According to Lincoln Center's new LCT3 project at its slogan, it takes "New Audiences for New Artists." It also takes new critics, hence the establishment of Theater Talk's New Theater Corps in 2005, a way for up-and-coming theater writers and eager new theatergoers to get exposure to the ever-growing theater scene in New York City. Writers for the New Theater Corps are given the opportunity to immerse themselves in the off-off and off-Broadway theater scene, learning and giving back high-quality reviews at the same time. Driven by a passion and love of the arts, the New Theater Corps aims to identify, support, and grow the arts community, one show and one person at a time.
Wednesday, July 29, 2009
Talia Gonzalez and Bisanne Masoud confront society’s growing reliance and obsession with social networking websites in FaceSpace. This clever and comedic play posits the question: what if the conniving creator of your social networking website could give you bad advice?
Reviewed by Nicole C. Lee
When the Internet first became available to the average Jane and Joe, the “it” thing was to get an email address. Soon people began claiming their own websites and web pages, filling it with personal content. Now, anyone who is anyone has a MySpace or Facebook account, just two of the many social networking websites occupying our time. For those unfamiliar with this phenomenon, the concept is simple: Facebook and MySpace accounts link you to your friends.

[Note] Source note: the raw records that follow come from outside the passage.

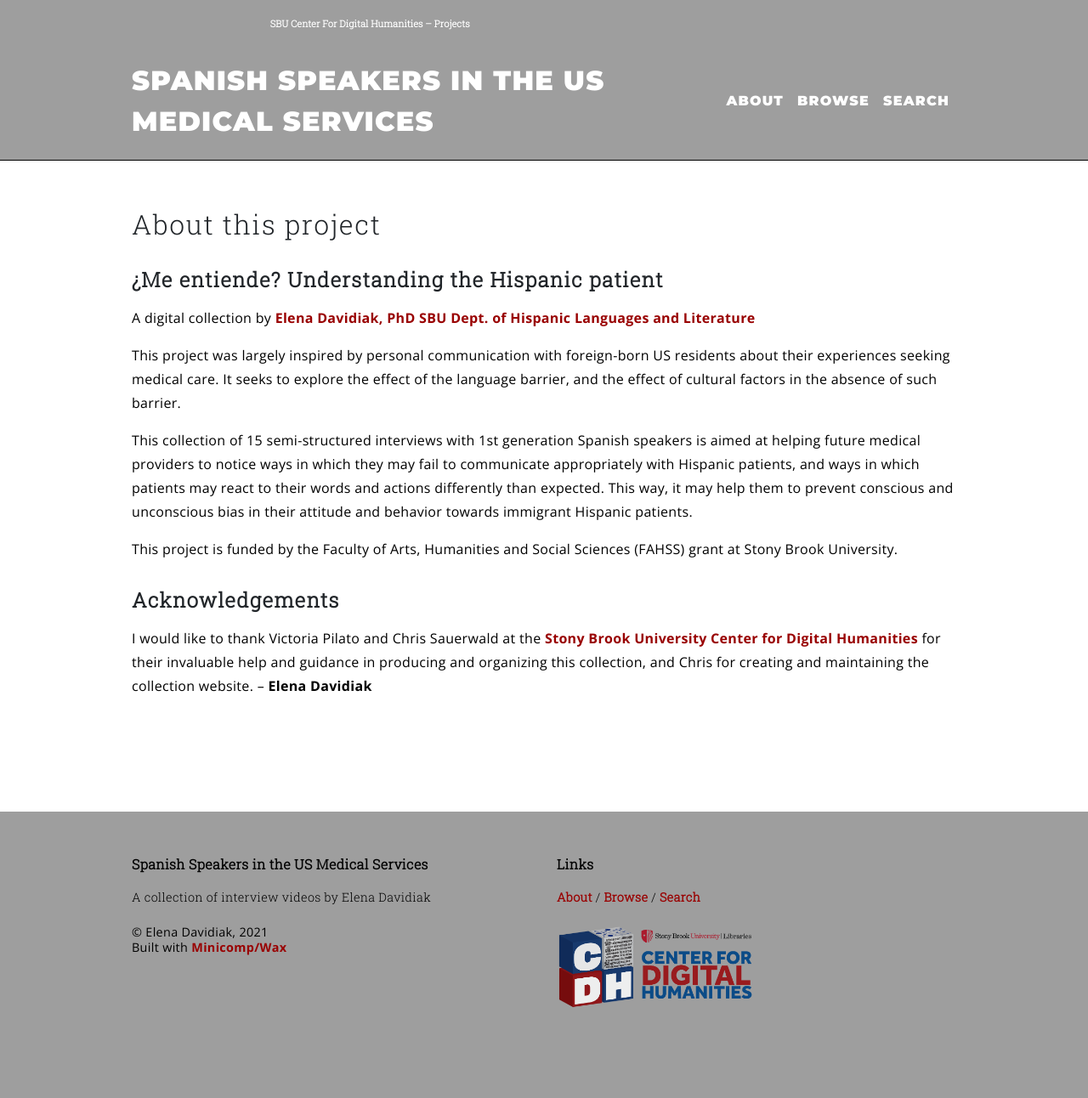
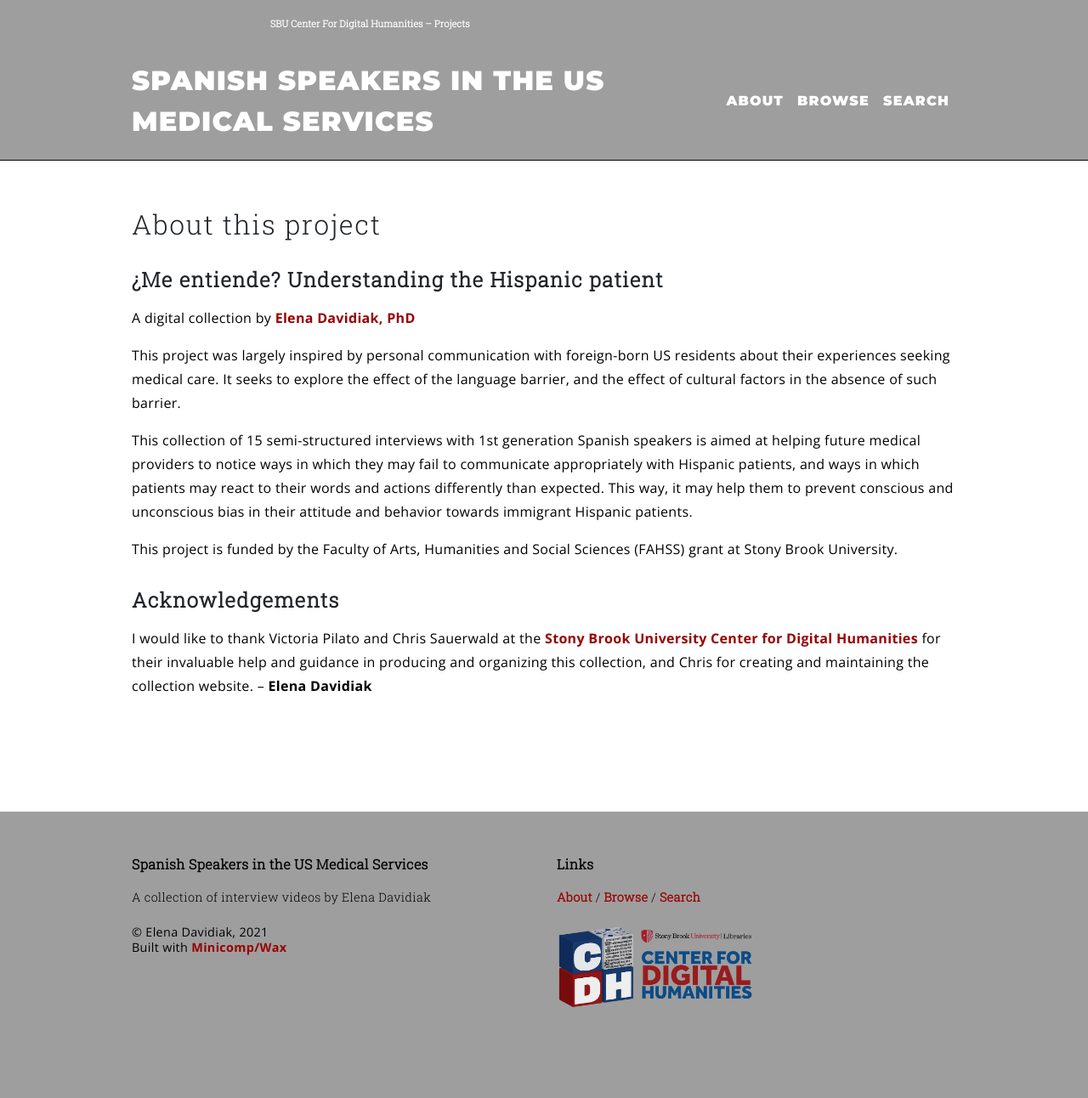
Before and after one commit to sbucdh/davidiak, a Jekyll site: the page built from pages/about.md, in a window 1280 px wide. Shown: the whole page at 85% size. Built offline with Jekyll 4.4.1, drawn with Linux system fonts in a browser that asks for light colours.

Commit message:
Update about.md

```diff
--- a/pages/about.md
+++ b/pages/about.md
@@ -6,7 +6,7 @@ permalink: /about/
 
 <h3>¿Me entiende? Understanding the Hispanic patient</h3>
 
-<p>A digital collection by <a href="https://www.stonybrook.edu/commcms/hispanic/people/davidiak.php">Elena Davidiak, PhD</a> <a href="https://www.stonybrook.edu/commcms/hispanic/">SBU Dept. of Hispanic Languages and Literature</a></p>
+<p>A digital collection by <a href="https://www.stonybrook.edu/commcms/hispanic/people/davidiak.php">Elena Davidiak, PhD</a></p>
 
 <p>This project was largely inspired by personal communication with foreign-born US residents about their experiences seeking medical care. It seeks to explore the effect of the language barrier, and the effect of cultural factors in the absence of such barrier.</p>
 
```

The numerous features and applications attached to these websites however, is what make them popular and, therefore, addictive. Talia Gonazalez and Bisanne Masoud confront this latest tech fad’s popularity in FaceSpace. The play follows Simon (Mike Carlsen) and Anne (Lindsay Ryan), two everyday people who are avid users of FaceSpace (the play’s fictional social networking website). The creator of FaceSpace is Tom, who begins the show by addressing the audience and introducing us to Simon and Anne’s FaceSpace profiles.
Tom (Jon Levenson) is the personification of FaceSpace. Visible only to the audience and main characters, he advises – or more accurately taunts, teases, and criticizes – Simon and Anne. He advises Simon to hook up with various girls whose relationship statuses suddenly change to ‘single’. He whines when Anne fails to log in to her account daily, or as often as he would like. Tom also advises Anne, who’s profile is bare, to lie and fabricate details of her life to attract Simon. In an Iago-like fashion, Tom successfully persuades Simon and Anne to make unwise decisions that inevitably lead to complications in their lives. Once this happens, Simon and Anne decide to ignore Tom’s guidance and delete their FaceSpace profiles, leaving Tom feeling lost without them.
The production requires minimal props and is simple in set design; a white screen covers the back wall of the stage on which the characters’ FaceSpace profiles are projected. The lighting design by Jana Mattioli assists in separating Simon’s storyline from Anne’s. Jon Levenson is chameleonic as Tom, presenting himself as a macho, sexist persona to Simon and then as a bubbly, carefree airhead to Anne.
Though FaceSpace is wonderfully comedic, quick-paced and contemporary, it also possesses a more serious undertone: the ever-changing and ever-growing power of technology in our lives. The breaking of the fourth wall by Tom at the beginning of the play essentially involves the audience in the story, and the story is not as far-fetched as one might think. As of yet, social networking websites do not rule our lives by providing horrible life and dating advice. For those who spend countless hours logged into their account however, is this scenario that far off? To what extent moreover, do such technological inventions go from enhancing our lives to ruling them? The bottom line with FaceSpace: don’t just sit at the computer posting things about your life, go live them!
FaceSpace (90 minutes, no intermission), part of Midtown International Theatre Festival
MainStage Theater (312 West 36th Street, 4th floor)
Tickets (http://ovationtix.com): $18
Performances: through August 1